> [PROBLEM STATEMENT]
Your copy must hold every line of the records word for word. It must hold no pictures.

> [MATERIAL FOR THIS TASK]

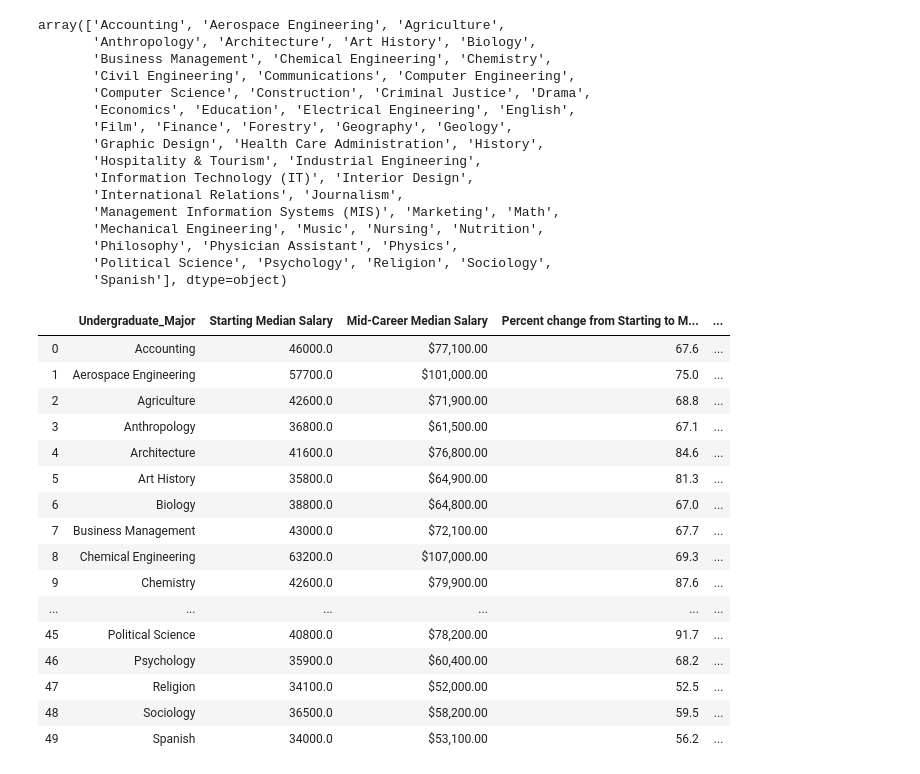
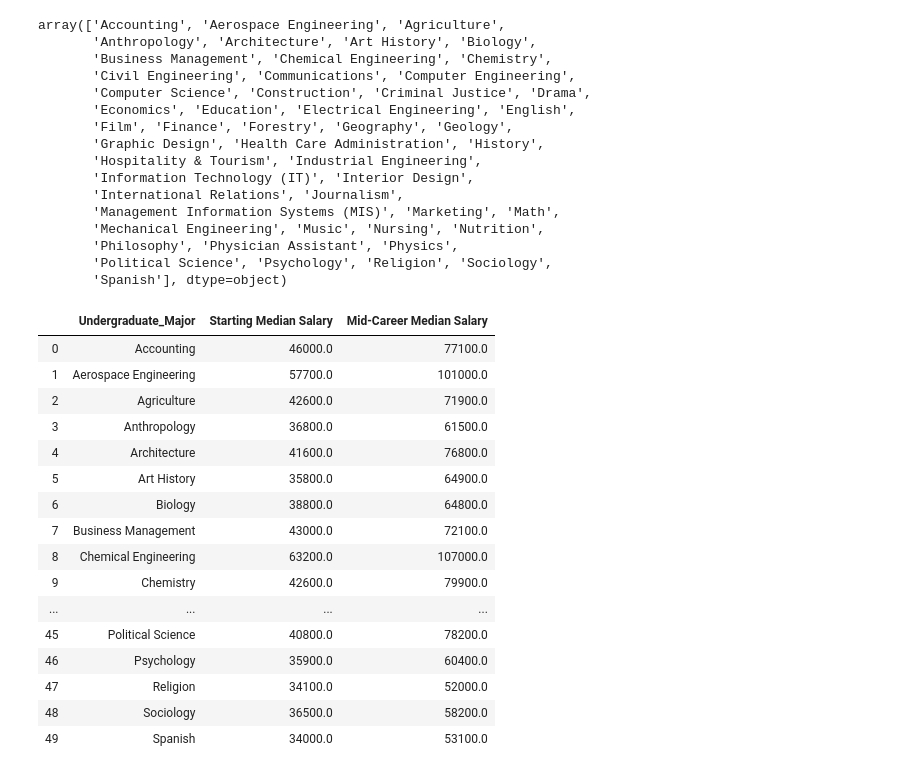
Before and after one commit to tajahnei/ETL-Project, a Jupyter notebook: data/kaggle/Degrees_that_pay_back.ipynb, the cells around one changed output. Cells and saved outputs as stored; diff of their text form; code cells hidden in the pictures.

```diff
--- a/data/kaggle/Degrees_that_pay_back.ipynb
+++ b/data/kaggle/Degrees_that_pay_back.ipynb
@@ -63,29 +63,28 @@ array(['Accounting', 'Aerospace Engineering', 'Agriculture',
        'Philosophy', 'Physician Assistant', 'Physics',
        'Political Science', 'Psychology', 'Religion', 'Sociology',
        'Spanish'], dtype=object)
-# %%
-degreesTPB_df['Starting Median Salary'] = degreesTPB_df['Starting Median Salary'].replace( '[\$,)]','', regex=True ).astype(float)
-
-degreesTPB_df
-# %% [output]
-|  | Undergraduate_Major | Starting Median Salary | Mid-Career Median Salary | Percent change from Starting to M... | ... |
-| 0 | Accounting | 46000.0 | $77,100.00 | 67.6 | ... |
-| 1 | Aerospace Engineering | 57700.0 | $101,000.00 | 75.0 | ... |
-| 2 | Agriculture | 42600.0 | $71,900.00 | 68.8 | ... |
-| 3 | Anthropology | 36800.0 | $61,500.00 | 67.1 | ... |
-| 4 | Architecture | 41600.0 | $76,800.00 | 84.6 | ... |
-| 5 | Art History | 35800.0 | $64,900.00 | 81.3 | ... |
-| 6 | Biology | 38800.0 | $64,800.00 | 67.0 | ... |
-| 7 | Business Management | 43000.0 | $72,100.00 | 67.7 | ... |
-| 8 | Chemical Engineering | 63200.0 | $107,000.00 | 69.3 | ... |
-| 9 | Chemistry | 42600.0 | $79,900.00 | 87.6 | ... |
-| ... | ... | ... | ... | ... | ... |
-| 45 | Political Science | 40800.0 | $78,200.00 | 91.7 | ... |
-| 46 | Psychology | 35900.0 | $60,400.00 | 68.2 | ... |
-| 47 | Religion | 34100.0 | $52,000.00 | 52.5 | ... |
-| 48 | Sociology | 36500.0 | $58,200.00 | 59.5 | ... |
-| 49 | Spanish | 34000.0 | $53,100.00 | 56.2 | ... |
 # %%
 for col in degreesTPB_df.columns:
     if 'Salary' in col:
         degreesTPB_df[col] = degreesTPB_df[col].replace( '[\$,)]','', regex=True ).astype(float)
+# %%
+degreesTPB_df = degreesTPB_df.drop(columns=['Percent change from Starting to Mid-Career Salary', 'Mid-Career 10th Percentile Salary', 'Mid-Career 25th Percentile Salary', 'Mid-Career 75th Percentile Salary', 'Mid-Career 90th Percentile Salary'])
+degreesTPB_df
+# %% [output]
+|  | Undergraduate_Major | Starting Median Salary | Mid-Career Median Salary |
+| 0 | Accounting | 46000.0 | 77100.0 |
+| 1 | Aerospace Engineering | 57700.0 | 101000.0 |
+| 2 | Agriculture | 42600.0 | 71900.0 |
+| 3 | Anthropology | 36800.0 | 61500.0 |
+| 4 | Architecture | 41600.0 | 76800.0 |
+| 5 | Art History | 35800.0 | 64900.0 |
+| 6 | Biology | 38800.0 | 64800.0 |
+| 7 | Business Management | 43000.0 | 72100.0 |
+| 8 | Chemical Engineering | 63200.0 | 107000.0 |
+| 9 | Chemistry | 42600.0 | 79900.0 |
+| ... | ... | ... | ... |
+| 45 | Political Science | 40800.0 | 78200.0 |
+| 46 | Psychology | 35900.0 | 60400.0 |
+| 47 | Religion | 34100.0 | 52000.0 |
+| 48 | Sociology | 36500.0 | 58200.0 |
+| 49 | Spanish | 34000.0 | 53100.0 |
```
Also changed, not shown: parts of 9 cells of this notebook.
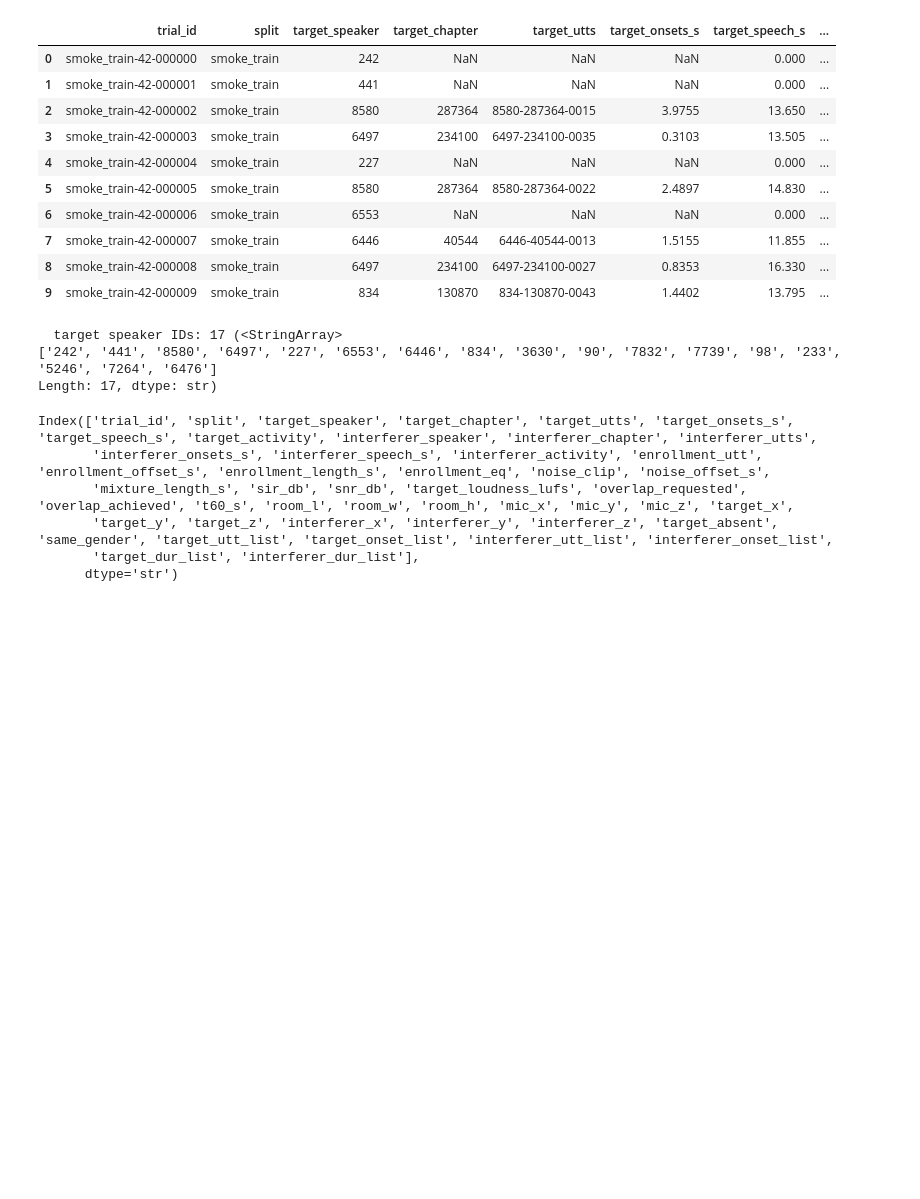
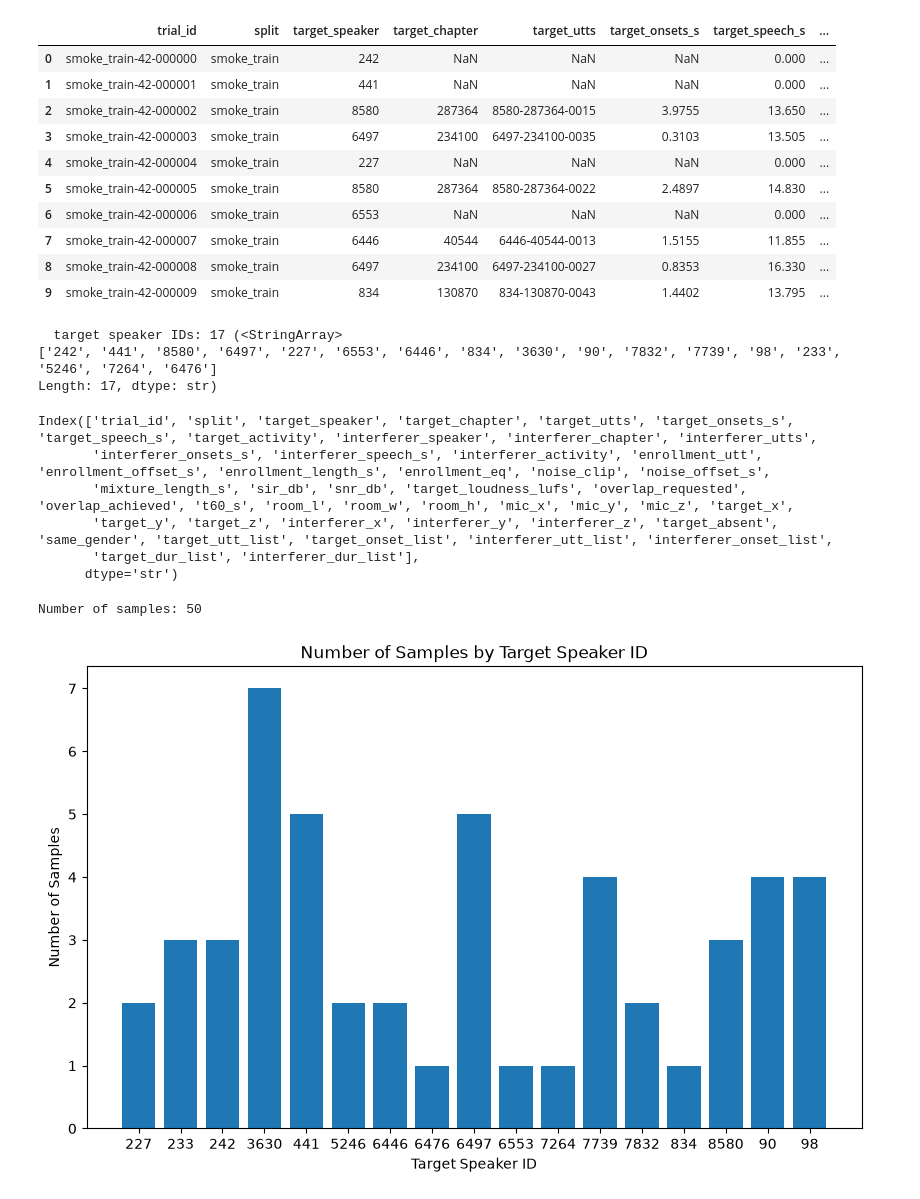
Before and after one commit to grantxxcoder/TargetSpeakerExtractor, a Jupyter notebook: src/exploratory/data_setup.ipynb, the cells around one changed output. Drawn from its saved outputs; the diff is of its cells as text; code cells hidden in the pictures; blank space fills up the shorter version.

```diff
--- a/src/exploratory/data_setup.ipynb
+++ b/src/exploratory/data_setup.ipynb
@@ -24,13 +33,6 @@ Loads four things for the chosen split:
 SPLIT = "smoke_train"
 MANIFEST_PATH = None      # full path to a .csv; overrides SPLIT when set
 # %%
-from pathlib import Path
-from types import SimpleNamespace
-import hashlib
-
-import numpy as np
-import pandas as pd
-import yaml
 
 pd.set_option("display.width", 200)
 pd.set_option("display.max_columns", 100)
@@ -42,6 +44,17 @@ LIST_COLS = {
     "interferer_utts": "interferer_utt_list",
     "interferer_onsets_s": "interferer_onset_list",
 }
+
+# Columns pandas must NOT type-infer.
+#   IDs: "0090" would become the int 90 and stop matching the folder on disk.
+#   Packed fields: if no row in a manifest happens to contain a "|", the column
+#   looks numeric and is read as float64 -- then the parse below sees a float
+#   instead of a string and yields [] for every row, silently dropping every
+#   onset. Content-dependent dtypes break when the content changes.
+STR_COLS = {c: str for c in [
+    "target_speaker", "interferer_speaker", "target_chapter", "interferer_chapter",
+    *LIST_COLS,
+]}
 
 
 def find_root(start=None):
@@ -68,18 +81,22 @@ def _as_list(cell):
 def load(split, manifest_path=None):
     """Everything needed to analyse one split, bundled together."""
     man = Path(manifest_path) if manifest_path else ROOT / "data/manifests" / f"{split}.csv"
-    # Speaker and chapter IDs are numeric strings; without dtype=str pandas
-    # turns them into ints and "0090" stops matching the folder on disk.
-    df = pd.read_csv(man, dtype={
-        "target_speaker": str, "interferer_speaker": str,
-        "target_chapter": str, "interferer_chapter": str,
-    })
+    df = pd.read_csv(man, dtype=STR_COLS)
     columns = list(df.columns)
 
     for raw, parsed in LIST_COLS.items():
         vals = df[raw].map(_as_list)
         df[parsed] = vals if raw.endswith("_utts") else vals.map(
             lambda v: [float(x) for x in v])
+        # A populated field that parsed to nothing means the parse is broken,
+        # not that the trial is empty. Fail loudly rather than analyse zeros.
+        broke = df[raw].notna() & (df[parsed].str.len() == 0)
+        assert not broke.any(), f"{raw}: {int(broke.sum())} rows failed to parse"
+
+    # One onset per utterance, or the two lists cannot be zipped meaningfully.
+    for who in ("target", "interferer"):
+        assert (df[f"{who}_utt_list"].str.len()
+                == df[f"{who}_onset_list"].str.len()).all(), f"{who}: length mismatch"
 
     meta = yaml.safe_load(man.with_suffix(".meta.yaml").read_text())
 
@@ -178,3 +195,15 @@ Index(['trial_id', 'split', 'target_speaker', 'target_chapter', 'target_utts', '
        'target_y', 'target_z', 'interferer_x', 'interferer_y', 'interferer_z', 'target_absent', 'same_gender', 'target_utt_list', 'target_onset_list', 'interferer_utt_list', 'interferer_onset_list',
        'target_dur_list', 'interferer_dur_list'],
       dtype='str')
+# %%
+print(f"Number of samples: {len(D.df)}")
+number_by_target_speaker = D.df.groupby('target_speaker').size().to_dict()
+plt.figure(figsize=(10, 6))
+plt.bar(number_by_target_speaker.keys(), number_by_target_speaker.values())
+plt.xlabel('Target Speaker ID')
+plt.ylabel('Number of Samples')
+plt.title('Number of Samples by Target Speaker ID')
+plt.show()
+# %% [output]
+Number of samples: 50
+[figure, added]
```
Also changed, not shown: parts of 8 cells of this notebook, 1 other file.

> [WORKED SOLUTION]
Before and after one commit to tajahnei/ETL-Project, a Jupyter notebook: data/kaggle/Degrees_that_pay_back.ipynb, the cells around one changed output. Cells and saved outputs as stored; diff of their text form; code cells hidden in the pictures.

```diff
--- a/data/kaggle/Degrees_that_pay_back.ipynb
+++ b/data/kaggle/Degrees_that_pay_back.ipynb
@@ -63,29 +63,28 @@ array(['Accounting', 'Aerospace Engineering', 'Agriculture',
        'Philosophy', 'Physician Assistant', 'Physics',
        'Political Science', 'Psychology', 'Religion', 'Sociology',
        'Spanish'], dtype=object)
-# %%
-degreesTPB_df['Starting Median Salary'] = degreesTPB_df['Starting Median Salary'].replace( '[\$,)]','', regex=True ).astype(float)
-
-degreesTPB_df
-# %% [output]
-|  | Undergraduate_Major | Starting Median Salary | Mid-Career Median Salary | Percent change from Starting to M... | ... |
-| 0 | Accounting | 46000.0 | $77,100.00 | 67.6 | ... |
-| 1 | Aerospace Engineering | 57700.0 | $101,000.00 | 75.0 | ... |
-| 2 | Agriculture | 42600.0 | $71,900.00 | 68.8 | ... |
-| 3 | Anthropology | 36800.0 | $61,500.00 | 67.1 | ... |
-| 4 | Architecture | 41600.0 | $76,800.00 | 84.6 | ... |
-| 5 | Art History | 35800.0 | $64,900.00 | 81.3 | ... |
-| 6 | Biology | 38800.0 | $64,800.00 | 67.0 | ... |
-| 7 | Business Management | 43000.0 | $72,100.00 | 67.7 | ... |
-| 8 | Chemical Engineering | 63200.0 | $107,000.00 | 69.3 | ... |
-| 9 | Chemistry | 42600.0 | $79,900.00 | 87.6 | ... |
-| ... | ... | ... | ... | ... | ... |
-| 45 | Political Science | 40800.0 | $78,200.00 | 91.7 | ... |
-| 46 | Psychology | 35900.0 | $60,400.00 | 68.2 | ... |
-| 47 | Religion | 34100.0 | $52,000.00 | 52.5 | ... |
-| 48 | Sociology | 36500.0 | $58,200.00 | 59.5 | ... |
-| 49 | Spanish | 34000.0 | $53,100.00 | 56.2 | ... |
 # %%
 for col in degreesTPB_df.columns:
     if 'Salary' in col:
         degreesTPB_df[col] = degreesTPB_df[col].replace( '[\$,)]','', regex=True ).astype(float)
+# %%
+degreesTPB_df = degreesTPB_df.drop(columns=['Percent change from Starting to Mid-Career Salary', 'Mid-Career 10th Percentile Salary', 'Mid-Career 25th Percentile Salary', 'Mid-Career 75th Percentile Salary', 'Mid-Career 90th Percentile Salary'])
+degreesTPB_df
+# %% [output]
+|  | Undergraduate_Major | Starting Median Salary | Mid-Career Median Salary |
+| 0 | Accounting | 46000.0 | 77100.0 |
+| 1 | Aerospace Engineering | 57700.0 | 101000.0 |
+| 2 | Agriculture | 42600.0 | 71900.0 |
+| 3 | Anthropology | 36800.0 | 61500.0 |
+| 4 | Architecture | 41600.0 | 76800.0 |
+| 5 | Art History | 35800.0 | 64900.0 |
+| 6 | Biology | 38800.0 | 64800.0 |
+| 7 | Business Management | 43000.0 | 72100.0 |
+| 8 | Chemical Engineering | 63200.0 | 107000.0 |
+| 9 | Chemistry | 42600.0 | 79900.0 |
+| ... | ... | ... | ... |
+| 45 | Political Science | 40800.0 | 78200.0 |
+| 46 | Psychology | 35900.0 | 60400.0 |
+| 47 | Religion | 34100.0 | 52000.0 |
+| 48 | Sociology | 36500.0 | 58200.0 |
+| 49 | Spanish | 34000.0 | 53100.0 |
```
Also changed, not shown: parts of 9 cells of this notebook.
Before and after one commit to grantxxcoder/TargetSpeakerExtractor, a Jupyter notebook: src/exploratory/data_setup.ipynb, the cells around one changed output. Drawn from its saved outputs; the diff is of its cells as text; code cells hidden in the pictures; blank space fills up the shorter version.

```diff
--- a/src/exploratory/data_setup.ipynb
+++ b/src/exploratory/data_setup.ipynb
@@ -24,13 +33,6 @@ Loads four things for the chosen split:
 SPLIT = "smoke_train"
 MANIFEST_PATH = None      # full path to a .csv; overrides SPLIT when set
 # %%
-from pathlib import Path
-from types import SimpleNamespace
-import hashlib
-
-import numpy as np
-import pandas as pd
-import yaml
 
 pd.set_option("display.width", 200)
 pd.set_option("display.max_columns", 100)
@@ -42,6 +44,17 @@ LIST_COLS = {
     "interferer_utts": "interferer_utt_list",
     "interferer_onsets_s": "interferer_onset_list",
 }
+
+# Columns pandas must NOT type-infer.
+#   IDs: "0090" would become the int 90 and stop matching the folder on disk.
+#   Packed fields: if no row in a manifest happens to contain a "|", the column
+#   looks numeric and is read as float64 -- then the parse below sees a float
+#   instead of a string and yields [] for every row, silently dropping every
+#   onset. Content-dependent dtypes break when the content changes.
+STR_COLS = {c: str for c in [
+    "target_speaker", "interferer_speaker", "target_chapter", "interferer_chapter",
+    *LIST_COLS,
+]}
 
 
 def find_root(start=None):
@@ -68,18 +81,22 @@ def _as_list(cell):
 def load(split, manifest_path=None):
     """Everything needed to analyse one split, bundled together."""
     man = Path(manifest_path) if manifest_path else ROOT / "data/manifests" / f"{split}.csv"
-    # Speaker and chapter IDs are numeric strings; without dtype=str pandas
-    # turns them into ints and "0090" stops matching the folder on disk.
-    df = pd.read_csv(man, dtype={
-        "target_speaker": str, "interferer_speaker": str,
-        "target_chapter": str, "interferer_chapter": str,
-    })
+    df = pd.read_csv(man, dtype=STR_COLS)
     columns = list(df.columns)
 
     for raw, parsed in LIST_COLS.items():
         vals = df[raw].map(_as_list)
         df[parsed] = vals if raw.endswith("_utts") else vals.map(
             lambda v: [float(x) for x in v])
+        # A populated field that parsed to nothing means the parse is broken,
+        # not that the trial is empty. Fail loudly rather than analyse zeros.
+        broke = df[raw].notna() & (df[parsed].str.len() == 0)
+        assert not broke.any(), f"{raw}: {int(broke.sum())} rows failed to parse"
+
+    # One onset per utterance, or the two lists cannot be zipped meaningfully.
+    for who in ("target", "interferer"):
+        assert (df[f"{who}_utt_list"].str.len()
+                == df[f"{who}_onset_list"].str.len()).all(), f"{who}: length mismatch"
 
     meta = yaml.safe_load(man.with_suffix(".meta.yaml").read_text())
 
@@ -178,3 +195,15 @@ Index(['trial_id', 'split', 'target_speaker', 'target_chapter', 'target_utts', '
        'target_y', 'target_z', 'interferer_x', 'interferer_y', 'interferer_z', 'target_absent', 'same_gender', 'target_utt_list', 'target_onset_list', 'interferer_utt_list', 'interferer_onset_list',
        'target_dur_list', 'interferer_dur_list'],
       dtype='str')
+# %%
+print(f"Number of samples: {len(D.df)}")
+number_by_target_speaker = D.df.groupby('target_speaker').size().to_dict()
+plt.figure(figsize=(10, 6))
+plt.bar(number_by_target_speaker.keys(), number_by_target_speaker.values())
+plt.xlabel('Target Speaker ID')
+plt.ylabel('Number of Samples')
+plt.title('Number of Samples by Target Speaker ID')
+plt.show()
+# %% [output]
+Number of samples: 50
+[figure, added]
```
Also changed, not shown: parts of 8 cells of this notebook, 1 other file.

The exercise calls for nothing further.